Mark recorded that Jesus “could do no mighty work there, except that He laid His hands on a few sick people and healed them” (v. 5). Why so few? It is probably because only a few were willing to come to Jesus. The people could not set aside what they thought they knew about Jesus to believe that He could actually minister to them.
In short, when Jesus told Jairus “Do not fear; only believe,” Jesus was saying a mouthful: Don’t despair, only believe. Don’t give up, only believe. Don’t quit, don’t stop, don’t worry, don’t throw in the towel … ONLY BELIEVE because Jesus is on the way with authority over death, hell, and the grave! Only believe, because all things are possible in the name of Jesus!
They had come through the storm in the night only to land in an area most devout Jews would have avoided if at all possible. But here they are, and what is the first thing that happens as they get out of the boat? A shrieking, streaking demon-possessed man comes running toward them from the hills where the dead were buried and a very large herd of swine was grazing.
It is evident from what follows that Jesus was physically exhausted. He was fully God, but He was in a fully human body that required nourishment and rest. It had been a long day of teaching, probably much of the time sitting or standing in the sun, and it was evening now. If Jesus returned to the shore, the people would have been all up on Him, pressing in insisting on healing and deliverance from demons. So, Jesus wisely said, “Let’s take a little boat ride to the other side.”
A farmer who scatters seeds gets a good night of sleep because he knows there is power in the seed and he trusts the process to produce. If we aren’t planting any seed then we should be concerned, but if we are planting seed by sharing the gospel then we can be sure that our corner of the kingdom will be advancing and taking the territory from the enemy.
After the Parable of the Soils, the Gospel of Mark records the Parable of the Lamp. On the surface, what Jesus says here is self-evident: “Is a lamp brought to be put under a basket or under a bed? Is it not to be set on a lampstand?” (v. 21). This simply means that no one lights a lamp and then shoves it under his bed or puts it under a basket because that would defeat the purpose of having a lamp. Instead, a lamp is lit to shine a light, and to be most effective it is elevated on a stand it so that the light can fill the room.
This parable is often referred to as “The Parable of the Sower,” but perhaps a better title would be, “The Parable of the Soils,” because the sower and the seed are constant, but the variable in the parable is the various types of soil. Perhaps the most important point of the parable is to understand the soils and how the soil affects the productivity of the seed. The seed has the power to reproduce if it falls on good soil.

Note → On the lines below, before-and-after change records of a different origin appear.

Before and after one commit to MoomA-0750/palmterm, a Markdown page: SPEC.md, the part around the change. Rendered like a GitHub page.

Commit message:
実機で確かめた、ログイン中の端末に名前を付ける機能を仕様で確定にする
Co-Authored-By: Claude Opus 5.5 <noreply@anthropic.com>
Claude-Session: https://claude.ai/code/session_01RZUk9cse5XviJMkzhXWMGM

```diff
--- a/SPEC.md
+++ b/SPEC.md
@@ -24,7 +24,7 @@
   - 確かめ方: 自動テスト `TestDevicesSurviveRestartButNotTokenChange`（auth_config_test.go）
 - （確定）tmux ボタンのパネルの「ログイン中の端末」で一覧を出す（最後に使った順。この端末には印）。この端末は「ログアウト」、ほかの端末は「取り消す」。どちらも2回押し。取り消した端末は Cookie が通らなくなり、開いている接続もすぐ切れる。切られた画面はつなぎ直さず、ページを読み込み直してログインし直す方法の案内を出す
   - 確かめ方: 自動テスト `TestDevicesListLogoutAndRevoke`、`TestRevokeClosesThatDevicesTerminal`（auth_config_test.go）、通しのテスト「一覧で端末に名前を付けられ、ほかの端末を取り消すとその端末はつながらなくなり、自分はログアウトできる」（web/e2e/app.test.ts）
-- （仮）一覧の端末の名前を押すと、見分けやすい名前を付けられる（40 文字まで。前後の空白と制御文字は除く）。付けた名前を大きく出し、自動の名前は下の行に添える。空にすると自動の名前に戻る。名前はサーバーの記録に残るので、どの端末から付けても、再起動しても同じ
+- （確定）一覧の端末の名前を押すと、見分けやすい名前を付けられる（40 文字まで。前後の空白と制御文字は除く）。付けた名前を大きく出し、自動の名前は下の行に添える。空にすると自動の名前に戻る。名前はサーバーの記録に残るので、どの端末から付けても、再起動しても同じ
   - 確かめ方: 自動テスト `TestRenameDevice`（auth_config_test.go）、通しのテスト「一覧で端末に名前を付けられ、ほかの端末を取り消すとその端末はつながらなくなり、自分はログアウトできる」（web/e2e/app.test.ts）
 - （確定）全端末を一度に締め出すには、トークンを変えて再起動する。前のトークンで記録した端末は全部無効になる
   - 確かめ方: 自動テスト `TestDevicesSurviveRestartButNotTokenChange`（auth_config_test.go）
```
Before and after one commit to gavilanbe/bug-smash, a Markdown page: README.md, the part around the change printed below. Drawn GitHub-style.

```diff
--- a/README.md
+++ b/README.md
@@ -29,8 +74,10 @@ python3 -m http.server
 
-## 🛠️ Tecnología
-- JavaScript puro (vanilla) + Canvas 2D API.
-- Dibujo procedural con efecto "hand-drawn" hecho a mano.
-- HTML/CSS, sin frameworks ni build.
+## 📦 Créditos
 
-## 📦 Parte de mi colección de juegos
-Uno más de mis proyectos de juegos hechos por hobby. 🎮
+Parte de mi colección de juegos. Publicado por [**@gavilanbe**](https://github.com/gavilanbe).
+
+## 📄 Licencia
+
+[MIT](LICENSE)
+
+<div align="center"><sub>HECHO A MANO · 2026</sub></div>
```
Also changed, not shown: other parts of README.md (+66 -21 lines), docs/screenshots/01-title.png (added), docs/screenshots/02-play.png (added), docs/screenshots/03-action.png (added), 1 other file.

Think about it, of all the titles God could have chosen for Himself—and there are many names for God indicating His power and character—the most intimate and relational title He chose was “Father.” The Bible instructs us to pray in the name of Jesus, but Jesus teaches us to open our prayers with, “Our Father who is in heaven.”